* Assignment
Every line of the material must be given again verbatim. Skip the images.

* Extracted information
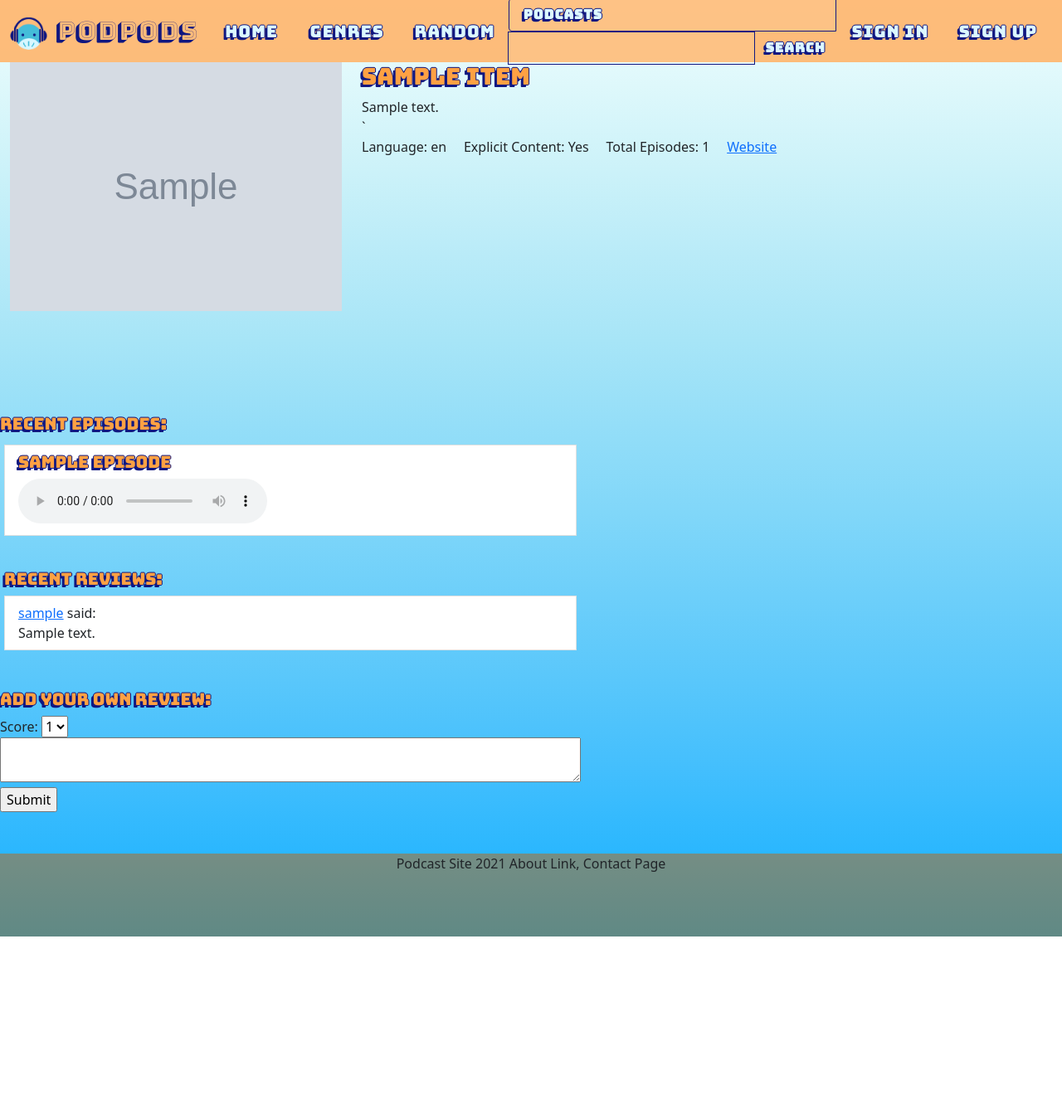
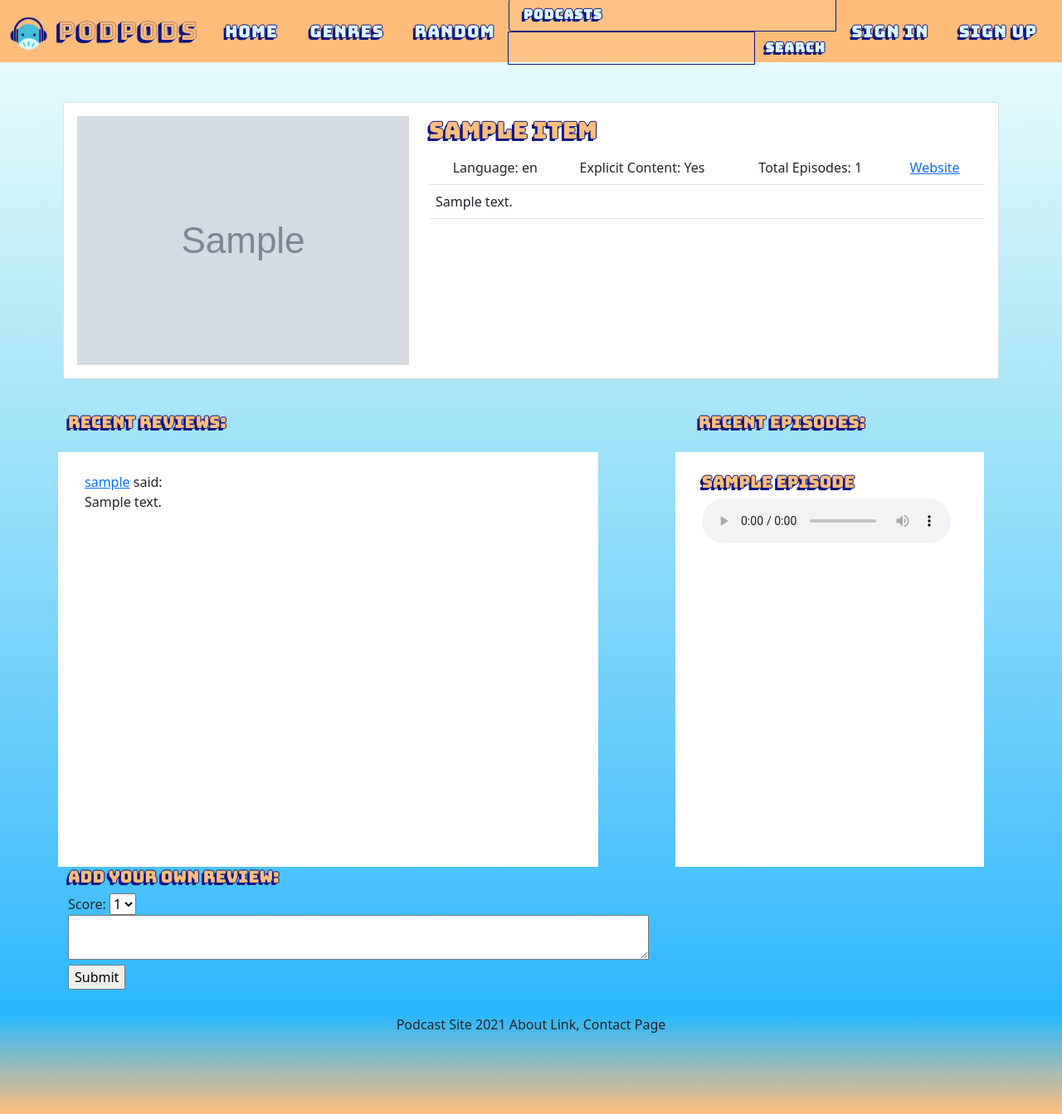
Before and after one commit to mainiwaer/hb-capstone-podpods-app, a Flask app: page /podcast/1 in a window 1280 px wide. Shown: the whole page at 83% size. Before the commit the page ends 1129 px from the top, so only its background shows below. Run offline with Flask 2, Linux system fonts and the light colour scheme; tables that the repository leaves empty hold one stand-in row (values such as "Sample post"); grey boxes marked "Sample" are stand-in pictures; a database or web service that is not in the repository returns one stand-in record (values such as "Sample title"); data that the repository does not hold is empty.

Commit message:
Fix genres page, work on podcast details page: info card, new review and episode sections

```diff
--- a/crud.py
+++ b/crud.py
@@ -106,7 +106,7 @@ def get_hot_pods():
 def get_genres():
     """Returns list of all genres."""
 
-    return Genre.query.all()
+    return Genre.query.order_by('genre_name').all()
 
 
 def get_reviews_by_podcast_id(podcast_id):
--- a/server.py
+++ b/server.py
@@ -363,7 +363,8 @@ def show_genre_page():
 
     genres = crud.get_genres()
 
-    return render_template('all_genres.html', genres=genres)
+    return render_template('all_genres.html',
+                           genres=genres)
 
 
 @app.route('/genre/<id>')
--- a/static/css/styles.css
+++ b/static/css/styles.css
@@ -7,13 +7,23 @@ body {
 
 h1, h2, h3, h4, h5, h6 {
   font-family: 'Bungee', cursive;
-  color: #ffa143;
+  color: #ffbe7d;
   text-shadow:  -3px 3px #101780, -1px 0 #101780, 0 1px #101780, 1px 0 #101780, 0 -1px #101780
 }
 
 #body-header {
   color: #101780;
   text-shadow: none;
+}
+
+#genre-text {
+  color: #101780;
+  text-shadow: none;
+}
+
+#genre-text:hover {
+  color:#f17900
+
 }
 
 #page-container {
@@ -93,8 +103,8 @@ nav {
   width: 100%;
   bottom: 0;
   padding-top: 10;
-  height: 100px;
-  background:rgba(191, 102, 13, 0.5);
+  height: 120px;
+  background: linear-gradient(0deg, #ffbe7d, #29b8ff );
   text-align: center;
 
 }
--- a/templates/podcast_details.html
+++ b/templates/podcast_details.html
@@ -5,24 +5,32 @@
 {% block header %}Podcast Review Site{% endblock %}
 
 {% block content %}
-<div class="container-fluid" style="height: 400px;">
+<section class="container mt-4 align-items-center" style="max-width: 1200px;">
+
+<div class="card m-4">
+    <div class="card-body">
         <div class="row">
             <div class="col-md-auto" style="float:left">
                 <img src="{{ podcast['thumbnail'] }}">
             </div>
             <div class="col">
                 <h3>{{ podcast['title'] }}</h3>
-            <div>
+                <table class="table">
+                    <tbody>
+                        <tr>
+                        <th scope="row"></th>
+                            <td>Language: {{ podcast['language'] }}</td>
+                            <td>Explicit Content: {{ explicit }}</td>
+                            <td>Total Episodes: {{ podcast['total_episodes'] }}</td>
+                            <td><a href="{{ podcast['website'] }}">Website</a></td>
+                        </tr>
+                        <tr>
+                            <td colspan="10">
                             {{ podcast['description'] }}
-            </div>`
-            <div>
-                Language: {{ podcast['language'] }}&nbsp;&nbsp;&nbsp;&nbsp;
-                Explicit Content: {{ explicit }}&nbsp;&nbsp;&nbsp;&nbsp;
-                Total Episodes: {{ podcast['total_episodes'] }}&nbsp;&nbsp;&nbsp;&nbsp;
-                <a href="{{ podcast['website'] }}">Website</a> &nbsp;&nbsp;&nbsp;&nbsp;
-        </div>
-</div>
-</div>
+                            </td>
+                        </tr>
+                    </tbody>
+                </table>
                 {% if session %}
                 <button class="btn btn-secondary dropdown-toggle" type="button" id="dropdownMenuButton1" data-bs-toggle="dropdown" aria-expanded="false">
                     Add To Collection
@@ -55,47 +63,55 @@
                                 <button type="submit" class="btn btn-primary">Add</button>
                             </div>
                         </form>
-
                     </div>
-    {% endif%}
+                {% endif %}
             </div>
-
-<br style="clear:both"/>
-
-<div>
-    <h5>Recent Episodes:</h5>
-    <div style="width:700px;height:150px;overflow:scroll;padding:5px">
-        {% for ep in podcast['episodes'] %}
-            <li class="list-group-item list-group-item-action">
-                <div>
-                    <h5>{{ ep['title'] }}</h5>
-
         </div>
-                <div>
-                    <audio controls src="{{ep['audio']}}">hehe</audio>
-                </div>
-            </li>
-        {% endfor %}
     </div>
 </div>
 
-<div style="width:700px;height:150px;overflow:scroll;padding:5px">
+<div class="container">
+    <div class="row d-flex">
+        <div class="col-7 mt-3 me-4">
             <h5>Recent Reviews:</h5>
+        </div>
+        <div class="col-4 mt-3 ms-auto">
+            <h5>Recent Episodes:</h5>
+        </div>
+
+    <div class="row d-flex">
+        <div class="col-7 mt-3 me-4" style="height:500px;overflow:scroll; background: white;">
         {% if reviews %}
             {% for review in reviews %}
-            <li class="list-group-item list-group-item-action">
+            <div class="row m-2 mt-4">
                     <div>
                         <a href="/user/{{ review.user.username }}">{{ review.user.username }}</a> said:
                     </div>
                     <div>
                         {{ review.review_text }}
                     </div>
-            </li>
+            </div>
             {% endfor %}
         {% else %}
         <p>Add the first review!</p>
         {% endif %}
         </div>
+
+        <div class="col-4 mt-3 ms-auto" style="height:500px;overflow:scroll; background: white;">
+            {% for ep in podcast['episodes'] %}
+                <div class="row m-2 mt-4">
+                <div>
+                    <h5>{{ ep['title'] }}</h5>
+                </div>
+                <div>
+                    <audio controls src="{{ep['audio']}}">hehe</audio>
+                </div>
+                </div>
+            {% endfor %}
+        </div>
+    </div>
+</div>
+
 <div>
     <h5>Add Your Own Review:</h5>
     <form action="/review" method="POST">
@@ -118,5 +134,6 @@
         </div>
     <input type="submit" href="/review">
 </div>
+</section>
 
 {% endblock %}
--- a/templates/search_results.html
+++ b/templates/search_results.html
@@ -21,7 +21,7 @@
         <div class="col-md-7">
           <div class="card-body">
 
-            <h3 class="card-title">
+            <h3 id="body-header" class="card-title">
               <a href="/podcast/{{ podcast['id'] }}" id="body-header" style="text-decoration:none">
                 {{ podcast['title_original']}}
               </a>
```
Also changed, not shown: templates/all_genres.html (+17 -9 lines), templates/genre_results.html (+7 -5 lines), templates/recommendations.html (+34 -16 lines). Lines whose indentation alone changed are shown as unchanged.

* The completed task
Before and after one commit to mainiwaer/hb-capstone-podpods-app, a Flask app: page /podcast/1 in a window 1280 px wide. Shown: the whole page at 83% size. Before the commit the page ends 1129 px from the top, so only its background shows below. Run offline with Flask 2, Linux system fonts and the light colour scheme; tables that the repository leaves empty hold one stand-in row (values such as "Sample post"); grey boxes marked "Sample" are stand-in pictures; a database or web service that is not in the repository returns one stand-in record (values such as "Sample title"); data that the repository does not hold is empty.

Commit message:
Fix genres page, work on podcast details page: info card, new review and episode sections

```diff
--- a/crud.py
+++ b/crud.py
@@ -106,7 +106,7 @@ def get_hot_pods():
 def get_genres():
     """Returns list of all genres."""
 
-    return Genre.query.all()
+    return Genre.query.order_by('genre_name').all()
 
 
 def get_reviews_by_podcast_id(podcast_id):
--- a/server.py
+++ b/server.py
@@ -363,7 +363,8 @@ def show_genre_page():
 
     genres = crud.get_genres()
 
-    return render_template('all_genres.html', genres=genres)
+    return render_template('all_genres.html',
+                           genres=genres)
 
 
 @app.route('/genre/<id>')
--- a/static/css/styles.css
+++ b/static/css/styles.css
@@ -7,13 +7,23 @@ body {
 
 h1, h2, h3, h4, h5, h6 {
   font-family: 'Bungee', cursive;
-  color: #ffa143;
+  color: #ffbe7d;
   text-shadow:  -3px 3px #101780, -1px 0 #101780, 0 1px #101780, 1px 0 #101780, 0 -1px #101780
 }
 
 #body-header {
   color: #101780;
   text-shadow: none;
+}
+
+#genre-text {
+  color: #101780;
+  text-shadow: none;
+}
+
+#genre-text:hover {
+  color:#f17900
+
 }
 
 #page-container {
@@ -93,8 +103,8 @@ nav {
   width: 100%;
   bottom: 0;
   padding-top: 10;
-  height: 100px;
-  background:rgba(191, 102, 13, 0.5);
+  height: 120px;
+  background: linear-gradient(0deg, #ffbe7d, #29b8ff );
   text-align: center;
 
 }
--- a/templates/podcast_details.html
+++ b/templates/podcast_details.html
@@ -5,24 +5,32 @@
 {% block header %}Podcast Review Site{% endblock %}
 
 {% block content %}
-<div class="container-fluid" style="height: 400px;">
+<section class="container mt-4 align-items-center" style="max-width: 1200px;">
+
+<div class="card m-4">
+    <div class="card-body">
         <div class="row">
             <div class="col-md-auto" style="float:left">
                 <img src="{{ podcast['thumbnail'] }}">
             </div>
             <div class="col">
                 <h3>{{ podcast['title'] }}</h3>
-            <div>
+                <table class="table">
+                    <tbody>
+                        <tr>
+                        <th scope="row"></th>
+                            <td>Language: {{ podcast['language'] }}</td>
+                            <td>Explicit Content: {{ explicit }}</td>
+                            <td>Total Episodes: {{ podcast['total_episodes'] }}</td>
+                            <td><a href="{{ podcast['website'] }}">Website</a></td>
+                        </tr>
+                        <tr>
+                            <td colspan="10">
                             {{ podcast['description'] }}
-            </div>`
-            <div>
-                Language: {{ podcast['language'] }}&nbsp;&nbsp;&nbsp;&nbsp;
-                Explicit Content: {{ explicit }}&nbsp;&nbsp;&nbsp;&nbsp;
-                Total Episodes: {{ podcast['total_episodes'] }}&nbsp;&nbsp;&nbsp;&nbsp;
-                <a href="{{ podcast['website'] }}">Website</a> &nbsp;&nbsp;&nbsp;&nbsp;
-        </div>
-</div>
-</div>
+                            </td>
+                        </tr>
+                    </tbody>
+                </table>
                 {% if session %}
                 <button class="btn btn-secondary dropdown-toggle" type="button" id="dropdownMenuButton1" data-bs-toggle="dropdown" aria-expanded="false">
                     Add To Collection
@@ -55,47 +63,55 @@
                                 <button type="submit" class="btn btn-primary">Add</button>
                             </div>
                         </form>
-
                     </div>
-    {% endif%}
+                {% endif %}
             </div>
-
-<br style="clear:both"/>
-
-<div>
-    <h5>Recent Episodes:</h5>
-    <div style="width:700px;height:150px;overflow:scroll;padding:5px">
-        {% for ep in podcast['episodes'] %}
-            <li class="list-group-item list-group-item-action">
-                <div>
-                    <h5>{{ ep['title'] }}</h5>
-
         </div>
-                <div>
-                    <audio controls src="{{ep['audio']}}">hehe</audio>
-                </div>
-            </li>
-        {% endfor %}
     </div>
 </div>
 
-<div style="width:700px;height:150px;overflow:scroll;padding:5px">
+<div class="container">
+    <div class="row d-flex">
+        <div class="col-7 mt-3 me-4">
             <h5>Recent Reviews:</h5>
+        </div>
+        <div class="col-4 mt-3 ms-auto">
+            <h5>Recent Episodes:</h5>
+        </div>
+
+    <div class="row d-flex">
+        <div class="col-7 mt-3 me-4" style="height:500px;overflow:scroll; background: white;">
         {% if reviews %}
             {% for review in reviews %}
-            <li class="list-group-item list-group-item-action">
+            <div class="row m-2 mt-4">
                     <div>
                         <a href="/user/{{ review.user.username }}">{{ review.user.username }}</a> said:
                     </div>
                     <div>
                         {{ review.review_text }}
                     </div>
-            </li>
+            </div>
             {% endfor %}
         {% else %}
         <p>Add the first review!</p>
         {% endif %}
         </div>
+
+        <div class="col-4 mt-3 ms-auto" style="height:500px;overflow:scroll; background: white;">
+            {% for ep in podcast['episodes'] %}
+                <div class="row m-2 mt-4">
+                <div>
+                    <h5>{{ ep['title'] }}</h5>
+                </div>
+                <div>
+                    <audio controls src="{{ep['audio']}}">hehe</audio>
+                </div>
+                </div>
+            {% endfor %}
+        </div>
+    </div>
+</div>
+
 <div>
     <h5>Add Your Own Review:</h5>
     <form action="/review" method="POST">
@@ -118,5 +134,6 @@
         </div>
     <input type="submit" href="/review">
 </div>
+</section>
 
 {% endblock %}
--- a/templates/search_results.html
+++ b/templates/search_results.html
@@ -21,7 +21,7 @@
         <div class="col-md-7">
           <div class="card-body">
 
-            <h3 class="card-title">
+            <h3 id="body-header" class="card-title">
               <a href="/podcast/{{ podcast['id'] }}" id="body-header" style="text-decoration:none">
                 {{ podcast['title_original']}}
               </a>
```
Also changed, not shown: templates/all_genres.html (+17 -9 lines), templates/genre_results.html (+7 -5 lines), templates/recommendations.html (+34 -16 lines). Lines whose indentation alone changed are shown as unchanged.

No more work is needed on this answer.